According to the Journal, in the year ending July 1, 2009, Florida -- once the top draw for Americans in search of work and warmer climes -- lost more than 31,000 residents to other states, the Census Bureau reported. Nevada lost nearly 4,000. The numbers are small compared with the states' populations, but they reflect a significant change in direction: In the year ending July 2006, Florida and Nevada attracted net inflows 141,448 and 41,640 people, respectively.
"The recession coupled with the mortgage meltdown stopped the dominant migration story of the last decade in its tracks," William Frey, a demographer at the Brookings Institution, told the paper. "The real question is when the Sunbelt states are going to be able to come back. These new numbers suggest no end in sight."
The census data provide the starkest illustration yet of a shift that began after the peak of the housing boom in 2006. The paper reports it found that each year, the movement of people from states in the Northeast and Midwest such as New York, New Jersey and Michigan to job-producing states in the Sunbelt and West has lost momentum as house prices have fallen and jobs have disappeared.
The exception amid the Sunbelt states is Texas, which has managed to avoid much of the housing malaise and unemployment that have plagued other states, the Journal found. In the year ending July 2009, Texas gained 143,423 more residents from other states than it lost, making it the nation's biggest draw for the fourth year in a row.

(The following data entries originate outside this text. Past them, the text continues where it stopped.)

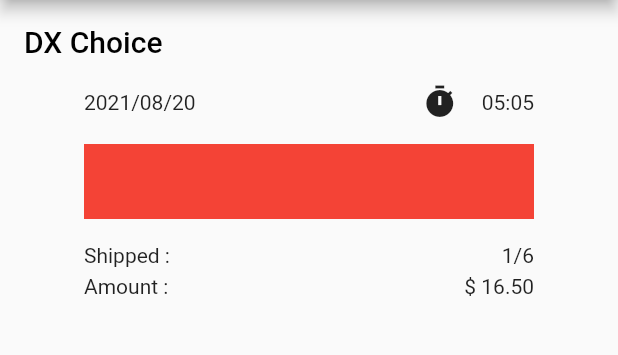
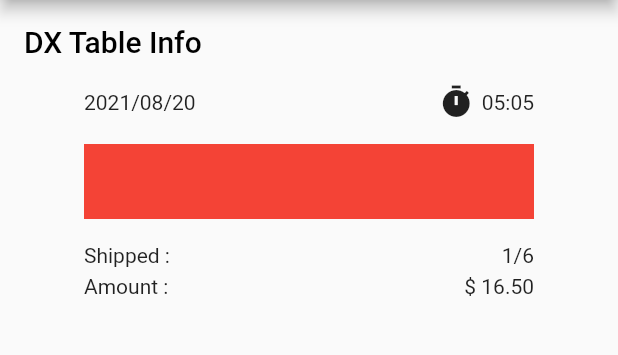
Before and after one commit to DalangLy/pos_platform_widgets, a Flutter app: the DXTableInfoPage screen opened by its route, on a phone screen of 412 x 824 dp, the part 84-439 px from its top. Run offline on Flutter 3.47's test engine with Material 2 defaults, Android fonts, the phone set to English and light mode, and no system bars; our stand-ins replace auto_route.

Commit message:
new widget

```diff
--- a/lib/home_page.dart
+++ b/lib/home_page.dart
@@ -1,116 +1,72 @@
 import 'package:auto_route/auto_route.dart';
 import 'package:flutter/material.dart';
 
-class HomePage extends StatelessWidget {
+class HomePage extends StatefulWidget {
   const HomePage({Key? key}) : super(key: key);
+
+  @override
+  State<HomePage> createState() => _HomePageState();
+}
+
+class _HomePageState extends State<HomePage> {
+
+  final List<_NavigationItem> _navigation = const <_NavigationItem>[
+    _NavigationItem(title: 'DX Loading Dialog', path: 'dx-loading-dialog'),
+    _NavigationItem(title: 'DX Number Pad', path: 'dx-number-pad'),
+    _NavigationItem(title: 'DX Cash', path: 'dx-cash'),
+    _NavigationItem(title: 'DX Table', path: 'dx-table'),
+    _NavigationItem(title: 'DX Table Order', path: 'dx-table-order'),
+    _NavigationItem(title: 'DX Table Order List', path: 'dx-table-order-list'),
+    _NavigationItem(title: 'DX Tab', path: 'dx-tab'),
+    _NavigationItem(title: 'DX Table Info', path: 'dx-table-info'),
+    _NavigationItem(title: 'DX Order', path: 'dx-order'),
+    _NavigationItem(title: 'DX Container', path: 'dx-container'),
+    _NavigationItem(title: 'DX Transfer Item', path: 'dx-transfer-item'),
+    _NavigationItem(title: 'DX Select Choice', path: 'dx-select-choice'),
+    _NavigationItem(title: 'DX Authorize Step', path: 'dx-authorize-step'),
+    _NavigationItem(title: 'DX Choice', path: 'dx-choice'),
+    _NavigationItem(title: 'DX Variation List', path: 'dx-variation-list'),
+    _NavigationItem(title: 'DX Modifier', path: 'dx-modifier'),
+    _NavigationItem(title: 'DX Modifier Level', path: 'dx-modifier-level'),
+    _NavigationItem(title: 'DX Customize', path: 'dx-customize'),
+    _NavigationItem(title: 'DX Item Detail', path: 'dx-item-detail'),
+  ];
 
   @override
   Widget build(BuildContext context) {
     return Scaffold(
       appBar: AppBar(title: const Text('Platform Widgets'),),
       drawer: Drawer(
-        child: ListView(
-          children: [
-            ListTile(
-              title: const Text('DX Loading Dialog'),
-              onTap: (){
-                AutoRouter.of(context).pushNamed('dx-loading-dialog');
+        child: AnimatedBuilder(
+          animation: AutoRouter.of(context),
+          builder: (context, child,) {
+            final StackRouter _autoRouter = AutoRouter.of(context);
+            String path = '';
+            if(_autoRouter.currentSegments.length > 1){
+              path = AutoRouter.of(context).currentSegments[1].path;
+            }
+            return ListView.builder(
+              itemCount: _navigation.length,
+              itemBuilder: (context, index) {
+                return ListTile(
+                  title: Text(_navigation[index].title),
+                  selected: _navigation[index].path == path,
+                  onTap: (){
+                    AutoRouter.of(context).pushNamed(_navigation[index].path,);
+                  },
+                );
               },
-            ),
-            ListTile(
-              title: const Text('DX Table'),
-              onTap: (){
-                AutoRouter.of(context).pushNamed('dx-table');
-              },
-            ),
-            ListTile(
-              title: const Text('DX Table Order'),
-              onTap: (){
-                AutoRouter.of(context).pushNamed('dx-table-order');
-              },
-            ),
-            ListTile(
-              title: const Text('DX Table Order List'),
-              onTap: (){
-                AutoRouter.of(context).pushNamed('dx-table-order-list');
-              },
-            ),
-            ListTile(
-              title: const Text('DX Tab'),
-              onTap: (){
-                AutoRouter.of(context).pushNamed('dx-tab');
-              },
-            ),
-            ListTile(
-              title: const Text('DX Table Info'),
-              onTap: (){
-                AutoRouter.of(context).pushNamed('dx-table-info');
-              },
-            ),
-            ListTile(
-              title: const Text('DX Order'),
-              onTap: (){
-                AutoRouter.of(context).pushNamed('dx-order');
-              },
-            ),
-            ListTile(
-              title: const Text('DX Container'),
-              onTap: (){
-                AutoRouter.of(context).pushNamed('dx-container');
-              },
-            ),
-            ListTile(
-              title: const Text('DX Transfer Item'),
-              onTap: (){
-                AutoRouter.of(context).pushNamed('dx-transfer-item');
-              },
-            ),
-            ListTile(
-              title: const Text('DX Select Choice'),
-              onTap: (){
-                AutoRouter.of(context).pushNamed('dx-select-choice');
-              },
-            ),
-            ListTile(
-              title: const Text('DX Authorize Step'),
-              onTap: (){
-                AutoRouter.of(context).pushNamed('dx-authorize-step');
-              },
-            ),
-            ListTile(
-              title: const Text('DX Choice'),
-              onTap: (){
-                AutoRouter.of(context).pushNamed('dx-choice');
-              },
-            ),
-            ListTile(
-              title: const Text('DX Variation List'),
-              onTap: (){
-                AutoRouter.of(context).pushNamed('dx-variation-list');
-              },
-            ),
-            ListTile(
-              title: const Text('DX Modifier'),
-              onTap: (){
-                AutoRouter.of(context).pushNamed('dx-modifier');
-              },
-            ),
-            ListTile(
-              title: const Text('DX Modifier Level'),
-              onTap: (){
-                AutoRouter.of(context).pushNamed('dx-modifier-level');
-              },
-            ),
-            ListTile(
-              title: const Text('DX Customize'),
-              onTap: (){
-                AutoRouter.of(context).pushNamed('dx-customize');
-              },
-            ),
-          ],
+            );
+          }
         ),
       ),
       body: const AutoRouter(),
     );
   }
 }
+
+class _NavigationItem{
+  final String title;
+  final String path;
+  const _NavigationItem({required this.title, required this.path,});
+}
--- a/lib/screens/dx_authorize_step_page.dart
+++ b/lib/screens/dx_authorize_step_page.dart
@@ -36,7 +36,7 @@ class _DXAuthorizeStepPageState extends State<DXAuthorizeStepPage> {
   Future<void> _showMyDialog() async {
     return showDialog<void>(
       context: context,
-      barrierDismissible: false, // user must tap button!
+      barrierDismissible: true, // user must tap button!
       builder: (BuildContext context) {
         return DXAuthorizeStep(
           steps: [
--- a/lib/screens/dx_container_page.dart
+++ b/lib/screens/dx_container_page.dart
@@ -12,7 +12,7 @@ class DXContainerPage extends StatelessWidget {
       appBar: AppBar(
         backgroundColor: Colors.transparent,
         elevation: 0,
-        title: const Text('DX Transfer Item', style: TextStyle(color: Colors.black,),),
+        title: const Text('DX Container', style: TextStyle(color: Colors.black,),),
         iconTheme: const IconThemeData(
           color: Colors.black,
         ),
--- a/lib/screens/dx_table_info_page.dart
+++ b/lib/screens/dx_table_info_page.dart
@@ -10,7 +10,7 @@ class DXTableInfoPage extends StatelessWidget {
       appBar: AppBar(
         backgroundColor: Colors.transparent,
         elevation: 0,
-        title: const Text('DX Choice', style: TextStyle(color: Colors.black,),),
+        title: const Text('DX Table Info', style: TextStyle(color: Colors.black,),),
         iconTheme: const IconThemeData(
           color: Colors.black,
         ),
--- a/lib/widgets/dxtable.info.widget.dart
+++ b/lib/widgets/dxtable.info.widget.dart
@@ -17,7 +17,7 @@ class DXTableInfo extends StatelessWidget {
             date,
             const Spacer(),
             const Icon(Icons.timer),
-            const VerticalDivider(),
+            const VerticalDivider(color: Colors.transparent, width: 5,),
             time,
           ],
         ),
```
Also changed, not shown: lib/routes/router.dart (+15 -0 lines), lib/screens/dx_cash_page.dart (added, +27 -0 lines), lib/screens/dx_item_detail_page.dart (added, +27 -0 lines), lib/screens/dx_number_pad_page.dart (added, +27 -0 lines), lib/routes/router.gr.dart.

"With no income tax and relatively inexpensive housing, Texas has attracted both entrepreneurs and large corporations. The bank Comerica Inc. moved its headquarters from Detroit to Dallas in late 2007, and BlackBerry-maker Research in Motion opened its U.S. headquarters in Texas soon thereafter. Surging energy prices in early 2008 helped the state's oil industry, and the state's large medical centers have provided stable employment."